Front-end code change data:
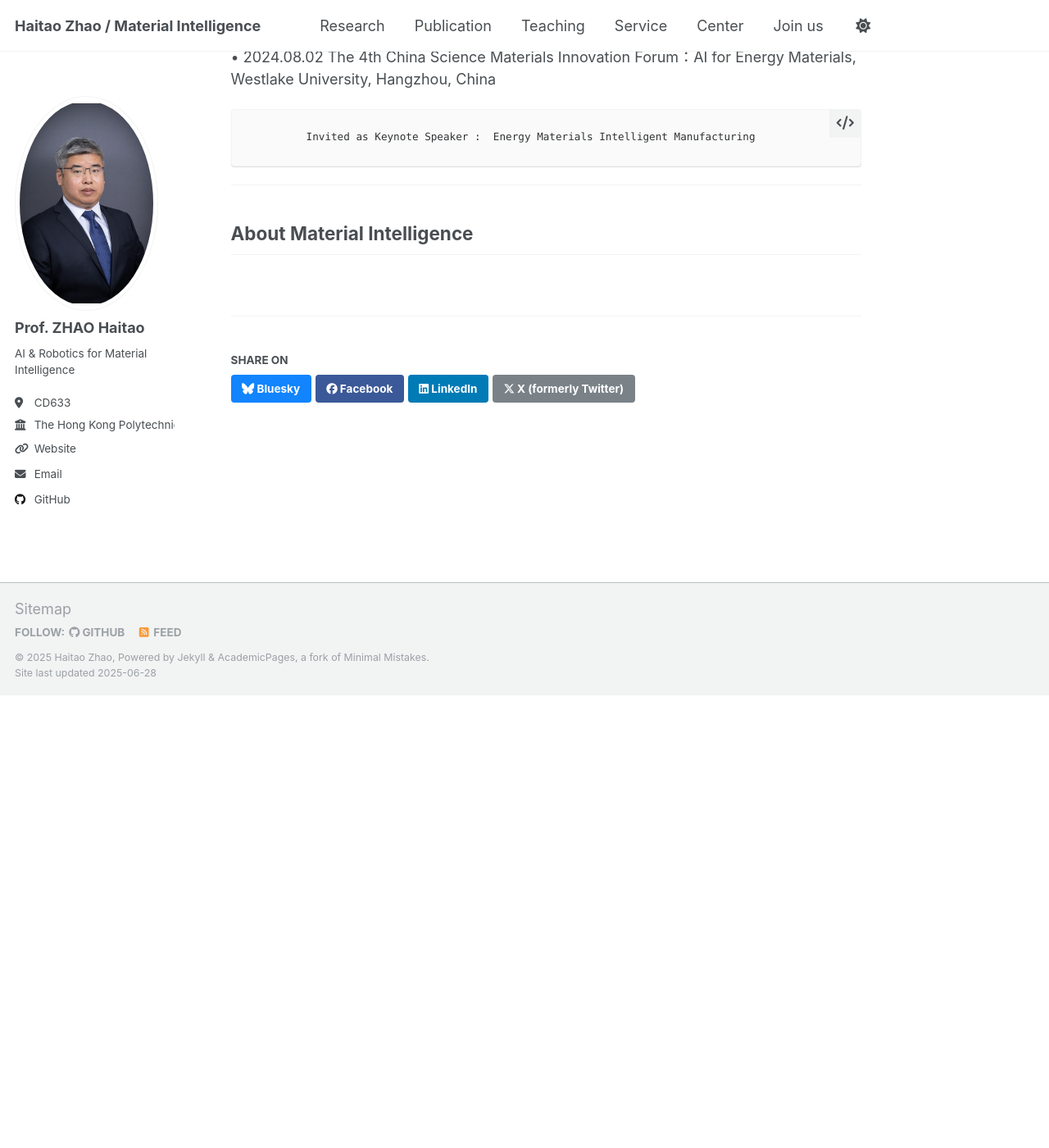
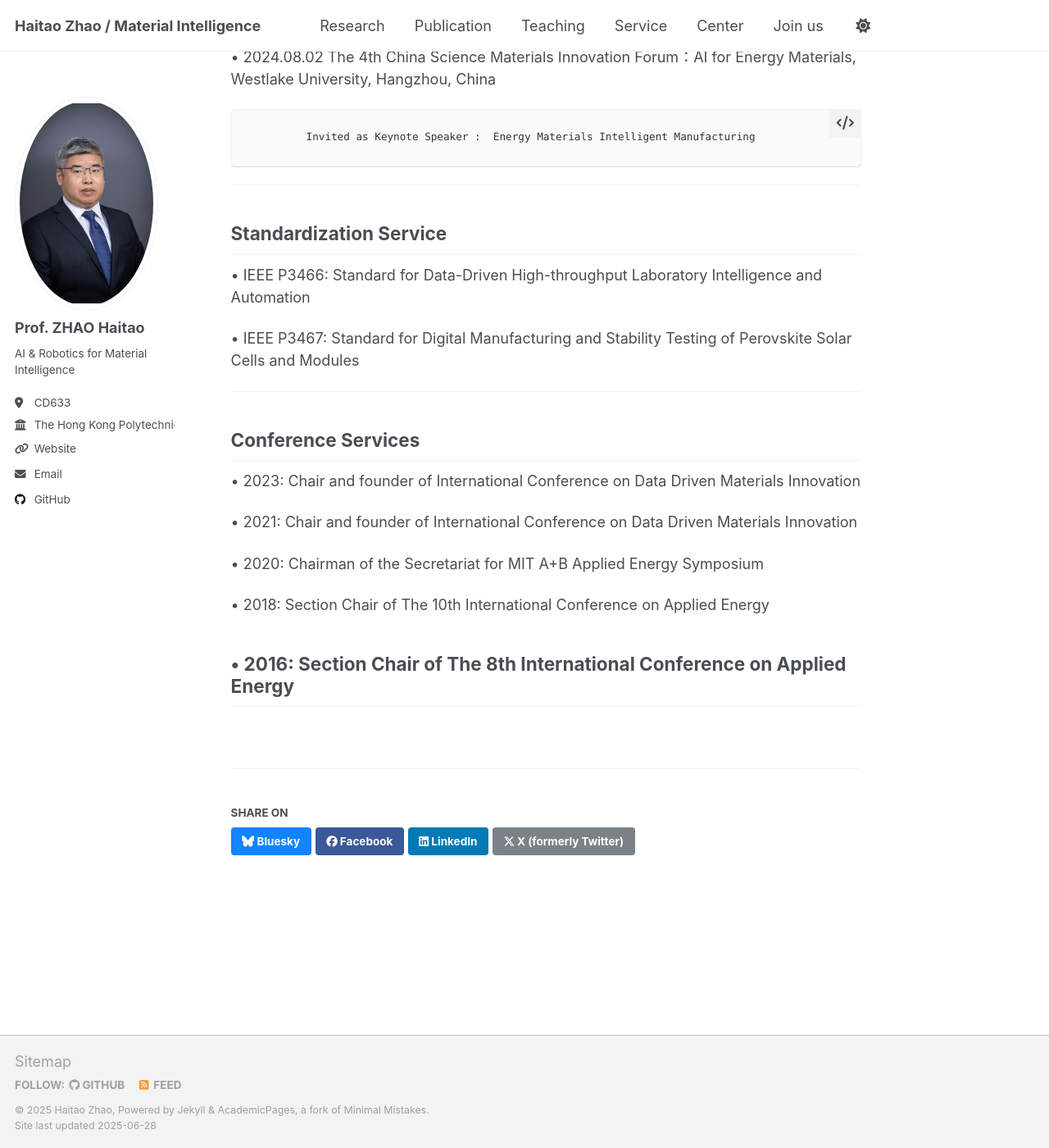
Before and after one commit to HaitaoZhao-PolyU/HaitaoZhao-PolyU.github.io, a Jekyll site: the page built from _service1/service.md, in a window 1280 px wide and 1400 px high, scrolled down 1435 px. Shown: the whole window at 82% size. Built offline with Jekyll 4.4.1, drawn with Linux system fonts in a browser that asks for light colours; before the commit the page ends 2283 px from its top, so only the background shows below that.

Commit message:
Update service.md

```diff
--- a/_service1/service.md
+++ b/_service1/service.md
@@ -50,4 +50,23 @@ collection: service1
 
 ---
 
-## About Material Intelligence
+## Standardization Service
+
+•	IEEE P3466: Standard for Data-Driven High-throughput Laboratory Intelligence and Automation
+
+•	IEEE P3467: Standard for Digital Manufacturing and Stability Testing of Perovskite Solar Cells and Modules
+
+---
+
+## Conference Services
+
+•	2023: Chair and founder of International Conference on Data Driven Materials Innovation
+
+•	2021: Chair and founder of International Conference on Data Driven Materials Innovation
+
+•	2020: Chairman of the Secretariat for MIT A+B Applied Energy Symposium
+
+•	2018: Section Chair of The 10th International Conference on Applied Energy
+
+•	2016: Section Chair of The 8th International Conference on Applied Energy
+---
```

**TASK ITEM:**
Without including any picture, retype the entries exactly.

**EXERCISE OUTPUT:**
Before and after one commit to HaitaoZhao-PolyU/HaitaoZhao-PolyU.github.io, a Jekyll site: the page built from _service1/service.md, in a window 1280 px wide and 1400 px high, scrolled down 1435 px. Shown: the whole window at 82% size. Built offline with Jekyll 4.4.1, drawn with Linux system fonts in a browser that asks for light colours; before the commit the page ends 2283 px from its top, so only the background shows below that.

Commit message:
Update service.md

```diff
--- a/_service1/service.md
+++ b/_service1/service.md
@@ -50,4 +50,23 @@ collection: service1
 
 ---
 
-## About Material Intelligence
+## Standardization Service
+
+•	IEEE P3466: Standard for Data-Driven High-throughput Laboratory Intelligence and Automation
+
+•	IEEE P3467: Standard for Digital Manufacturing and Stability Testing of Perovskite Solar Cells and Modules
+
+---
+
+## Conference Services
+
+•	2023: Chair and founder of International Conference on Data Driven Materials Innovation
+
+•	2021: Chair and founder of International Conference on Data Driven Materials Innovation
+
+•	2020: Chairman of the Secretariat for MIT A+B Applied Energy Symposium
+
+•	2018: Section Chair of The 10th International Conference on Applied Energy
+
+•	2016: Section Chair of The 8th International Conference on Applied Energy
+---
```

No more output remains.